Thieves stole 880,595 vehicles in the United States last year, according to the National Insurance Crime Bureau (NICB). That’s nearly 11% more than in 2019. The spike came after two years of declining auto theft.
NICB President and CEO David Glawe told USA Today that the organization hasn’t seen such a stark increase in the last 30 years.
D.C., Colorado Residents Saw Worst Theft Wave
Some areas saw a more dramatic increase than others. Washington, D.C., residents faced a 40% increase in vehicle theft. Colorado residents saw their rate increase by 36%. California, Missouri, and New Mexico rounded out the top five.
Bakersfield, California, had the highest auto theft rate in the country for the second consecutive year.
Nine States At Less Risk
The news wasn’t bad everywhere. Nine states (plus the territory of Puerto Rico) saw their auto theft rates decline in 2020. That list includes Alabama, Alaska, Florida, Georgia, Maryland, Nevada, New Jersey, New Mexico, and West Virginia.
The NICB cites many factors for the increase, including increased unemployment thanks to the COVID-19 pandemic, “depleted social and schooling programs,” and more target cars sitting still as owners drove less in 2020.
How to Keep Your Car Safe
What can drivers do to protect themselves? The NICB recommends “four layers of protection” to protect your car. They include:
- Common sense. Vehicle owners should always remove keys from the ignition, lock doors and windows, and park in well-lit areas.
- Warning devices. These include visible and audible alarms. Aftermarket alarms are available for all makes and models of cars. Visual devices include column collars, steering wheel locks, and brake locks.
- Immobilizing devices. The third layer of protection prevents thieves from bypassing the ignition and hot-wiring the vehicle. Some examples are smart keys; fuse cut-offs; kill switches; starter, ignition, and fuel pump disablers; and wireless ignition authentication.
- Tracking devices. Tracking devices are very effective in helping authorities recover stolen vehicles.
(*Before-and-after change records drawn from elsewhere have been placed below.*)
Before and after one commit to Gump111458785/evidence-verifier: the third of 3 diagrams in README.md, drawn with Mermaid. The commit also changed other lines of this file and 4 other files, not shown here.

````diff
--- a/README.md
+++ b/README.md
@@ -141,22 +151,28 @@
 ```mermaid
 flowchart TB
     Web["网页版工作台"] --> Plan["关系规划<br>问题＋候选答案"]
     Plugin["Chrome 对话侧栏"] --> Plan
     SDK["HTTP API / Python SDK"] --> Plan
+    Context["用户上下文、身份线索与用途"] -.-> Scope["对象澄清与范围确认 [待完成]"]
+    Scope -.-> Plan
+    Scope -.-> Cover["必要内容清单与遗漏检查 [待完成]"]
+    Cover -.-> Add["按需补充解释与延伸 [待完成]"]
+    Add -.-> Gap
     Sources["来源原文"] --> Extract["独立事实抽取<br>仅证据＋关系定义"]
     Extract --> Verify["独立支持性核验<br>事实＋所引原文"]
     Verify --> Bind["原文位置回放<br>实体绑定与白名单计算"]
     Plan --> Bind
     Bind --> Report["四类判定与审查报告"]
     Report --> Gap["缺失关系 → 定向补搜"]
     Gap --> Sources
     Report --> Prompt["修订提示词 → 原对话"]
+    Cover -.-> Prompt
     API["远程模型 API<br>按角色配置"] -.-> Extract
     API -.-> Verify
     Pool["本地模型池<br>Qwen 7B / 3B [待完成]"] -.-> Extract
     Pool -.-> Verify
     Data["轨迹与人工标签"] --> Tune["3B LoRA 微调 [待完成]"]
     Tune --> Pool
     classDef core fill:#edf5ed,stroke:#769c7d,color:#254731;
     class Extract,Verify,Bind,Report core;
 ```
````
Some systems combine GPS and wireless technologies to allow remote monitoring of a vehicle. If the vehicle is moved, the system will alert the owner, and the vehicle can be tracked via computer.